Judith Martin -- better known as "Miss Manners" -- who dispenses advice on decorum with aplomb in her syndicated newspaper column (including in The Sun and Sunday Sun) is equally appalled by the suggestion of solicitation.
"It's unspeakable," she says of the idea of channeling one's gifts receivable into an interest-bearing account. "What makes anyone think that getting married constitutes an excuse for a charitable fund-raising drive?
"What we have here is unbridled greed," she concludes.
"We realize some people look at it as tacky," says Ms. Boles. "But, on the other hand, it does have a historical precedent -- like the families that would set up a dowry in the old days."
Whatever its measure on the taste meter, the home bridal registry is stirring interest. Arbor reports the company has received about four dozen calls from brides-to-be, as well as parents and grandparents. But, only one couple, a Long island pair marrying later this spring, has actually registered since the program began about a month ago.
Obviously, the mortgage company's motive for this venture is not totally benign. Arbor hopes the young marrieds will choose it as their lender when the time comes to buy a house. As an incentive, it offers new homeowners a $100 "wedding gift" to be applied to closing costs when they do sign on the dotted line for a mortgage.
"This is very practical," says Ms. Boles. "It's something that will build over time." The account can remain open and accrue funds as long as the couple chooses. By the same token, they can dig into it at any time after a six-month period for any purpose they choose, not necessarily for a mortgage.

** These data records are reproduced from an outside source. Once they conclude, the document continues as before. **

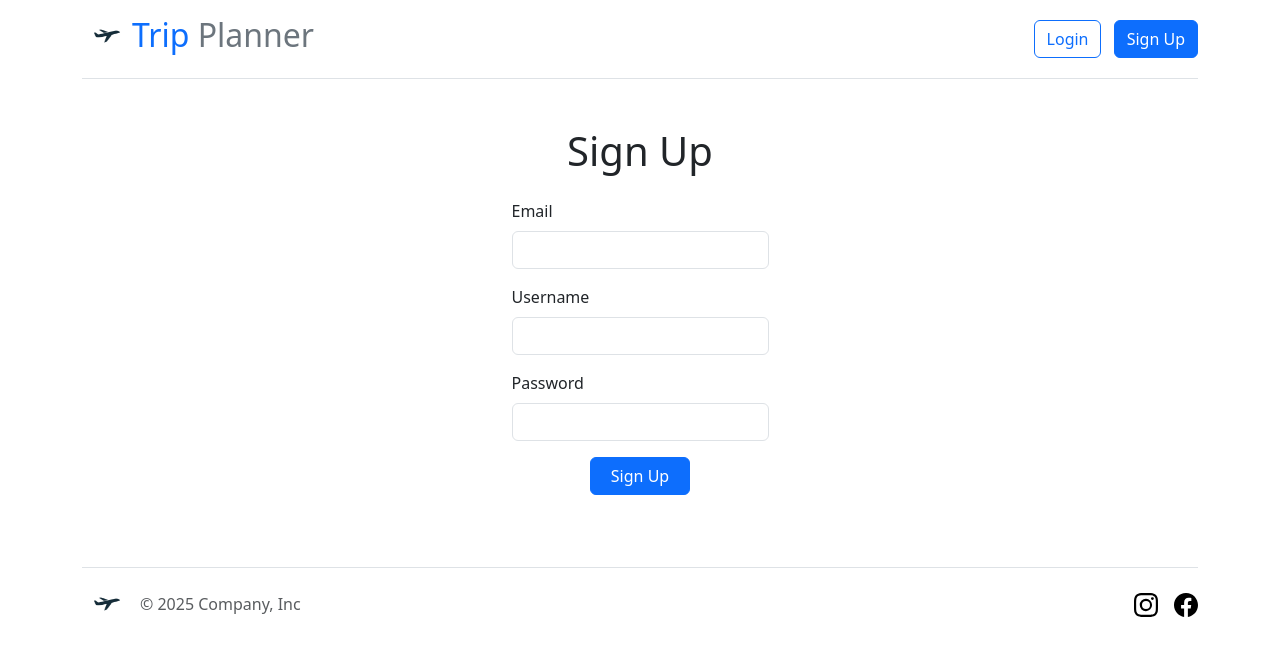
After one commit to tristanm71/Travel-Booking-Project, a Flask app: page /register in a window 1280 px wide. The commit adds this page. Shown: the top 656 px of the page. Run offline with Flask 3, Linux system fonts and the light colour scheme; some libraries are stand-ins or nearby versions.

Commit message:
Create login and register form, database, and validation

```diff
--- a/main.py
+++ b/main.py
@@ -1,8 +1,13 @@
-from flask import Flask, render_template, redirect
+from flask import Flask, render_template, redirect, request, url_for, flash, get_flashed_messages
 from dotenv import load_dotenv
 import os
 from flask_bootstrap import Bootstrap5
 from datetime import datetime
+from sqlalchemy import ForeignKey, String, Integer, DateTime
+from sqlalchemy.orm import relationship, DeclarativeBase, Mapped, mapped_column
+from flask_sqlalchemy import SQLAlchemy
+from werkzeug.security import generate_password_hash, check_password_hash
+from flask_login import LoginManager, login_user, logout_user, UserMixin, current_user
 
 load_dotenv()
 
@@ -11,10 +16,112 @@ app.config["SECRET_KEY"] = os.environ.get("FLASK_KEY")
 
 bootstrap = Bootstrap5(app)
 
+class Base(DeclarativeBase):
+    pass
+
+app.config['SQLALCHEMY_DATABASE_URI'] = os.environ.get("DATABASE_URL")
+db = SQLAlchemy(model_class=Base)
+db.init_app(app)
+
+class User(UserMixin, db.Model):
+    __tablename__ = "users"
+    id: Mapped[int] = mapped_column(Integer, primary_key=True)
+    username: Mapped[str] = mapped_column(String(50), nullable=False, unique=True)
+    email: Mapped[str] = mapped_column(String(100), nullable=False, unique=True)
+    password: Mapped[str] = mapped_column(String(200), nullable=False)
+    trips = relationship("Trip", back_populates="user")
+
+class Trip(db.Model):
+    __tablename__ = "trips"
+    id: Mapped[int] = mapped_column(Integer, primary_key=True)
+    arrival: Mapped[str] = mapped_column(String(100), nullable=False)
+    destination: Mapped[str] = mapped_column(String(100), nullable=False)
+    start_date: Mapped[datetime] = mapped_column(DateTime, nullable=False)
+    end_date: Mapped[datetime] = mapped_column(DateTime, nullable=False)
+    travelers: Mapped[int] = mapped_column(Integer, nullable=False)
+    cabin_class: Mapped[str] = mapped_column(String(50), nullable=False)
+    rooms: Mapped[int] = mapped_column(Integer, nullable=False)
+    check_in_date: Mapped[datetime] = mapped_column(DateTime, nullable=False)
+    check_out_date: Mapped[datetime] = mapped_column(DateTime, nullable=False)
+    user_id: Mapped[int] = mapped_column(Integer, db.ForeignKey("users.id"), nullable=False)
+    user = relationship("User", back_populates="trips")
+
+
+with app.app_context():
+    db.create_all()
+
+login_manager = LoginManager()
+login_manager.init_app(app)
+
+@login_manager.user_loader
+def load_user(user_id):
+    return db.get_or_404(User, user_id)
+
 @app.route("/")
 def home():
     today = datetime.now
-    return render_template("index.html", now=today)
+    return render_template("index.html", now=today, logged_in=current_user.is_authenticated)
+
+
+@app.route("/register", methods=["GET", "POST"])
+def register():
+    if request.method == "POST":
+        email = request.form.get("email")
+        password = request.form.get("password")
+        username = request.form.get("username")
+        user = db.session.execute(db.select(User).where(User.email == email))
+        user = user.scalar()
+        if user:
+            flash("Email is already in use")
+            return redirect(url_for("register"))
+
+        user = db.session.execute(db.select(User).where(User.username == username))
+        user = user.scalar()
+        if user:
+            flash("Username is already in use")
+            return redirect(url_for("register"))
+
+        new_user = User(email=email,
+                        password=generate_password_hash(password, method="pbkdf2:sha256", salt_length=8),
+                        username=username)
+
+        db.session.add(new_user)
+        db.session.commit()
+        login_user(new_user)
+        return redirect(url_for("home"))
+
+    return render_template("register.html", logged_in=current_user.is_authenticated)
+
+
+@app.route("/login", methods=["GET", "POST"])
+def login():
+    if request.method == "POST":
+        username = request.form.get("username")
+        password = request.form.get("password")
+        user = db.session.execute(db.select(User).where(User.username == username))
+        user = user.scalar()
+        if not user:
+            user = db.session.execute(db.select(User).where(User.email == username))
+            user = user.scalar()
+            if not user:
+                flash("Wrong username or email")
+                return redirect(url_for('login'))
+
+        if not check_password_hash(user.password, password):
+            flash("Wrong password")
+            return redirect(url_for('login'))
+
+        login_user(user)
+        return redirect(url_for('home'))
+
+    return render_template("login.html", logged_in=current_user.is_authenticated)
+
+
+@app.route("/logout")
+def logout():
+    logout_user()
+    return redirect(url_for('home'))
+
 
 if __name__ == "__main__":
     app.run(debug=True)
--- a/templates/base.html
+++ b/templates/base.html
@@ -34,8 +34,14 @@
                     <li><a href="#" class="nav-link px-2">FAQs</a></li>
                     <li><a href="#" class="nav-link px-2">About</a></li>
                 </ul> -->
-                <div class="col-md-3 text-end"> <button type="button" class="btn btn-outline-primary me-2">Login</button>
-                    <button type="button" class="btn btn-primary">Sign-up</button> </div>
+                <div class="col-md-3 text-end">
+                    {% if not logged_in %}
+                    <a href="{{ url_for('login') }}" class="btn btn-outline-primary me-2">Login</a>
+                    <a href="{{ url_for('register') }}" class="btn btn-primary">Sign Up</a>
+                    {% else %}
+                    <a href="{{ url_for('logout') }}" class="btn btn-danger">Logout</a>
+                    {% endif %}
+                </div>
             </header>
         </div>
         {% endblock %}
--- /dev/null
+++ b/templates/register.html
@@ -0,0 +1,41 @@
+{% extends 'base.html' %}
+
+{% block title %}Register{% endblock %}
+
+{% block content %}
+
+
+<div class="container mt-5">
+    <h1 class="text-center mb-4">Sign Up</h1>
+    {% with messages = get_flashed_messages() %}
+    {% if messages %}
+    <div class="mb-3">
+        {% for message in messages %}
+        <p class="text-center" style="color:red">{{ message }}</p>
+        {% endfor %}
+    </div>
+    {% endif %}
+    {% endwith %}
+    <div class="container px-5 d-flex justify-content-center">
+        <div class="row">
+            <form method="POST" action="{{ url_for('register') }}" class="w-100 gap-2 mb-5" style="max-width: 300px;">
+                <div class="mb-3">
+                    <label for="username" class="form-label">Email</label>
+                    <input type="text" class="form-control" id="email" name="email" required>
+                </div>
+                <div class="mb-3">
+                    <label for="username" class="form-label">Username</label>
+                    <input type="text" class="form-control" id="username" name="username" required>
+                </div>
+                <div class="mb-3">
+                    <label for="password" class="form-label">Password</label>
+                    <input type="password" class="form-control" id="password" name="password" required autocomplete="off">
+                </div>
+                <div class="d-grid gap-2 justify-content-center mt-3">
+                    <button type="submit" class="btn btn-primary" style="max-width: 100px; width: 100px;">Sign Up</button>
+                </div>
+            </form>
+        </div>
+    </div>
+</div>
+{% endblock %}
```
Also changed, not shown: templates/login.html (added, +33 -0 lines), instance/travel_booking.db (added).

"But because they've publicly notified people that it is for a house, this becomes a strong incentive to get with the program," says Ms. Boles.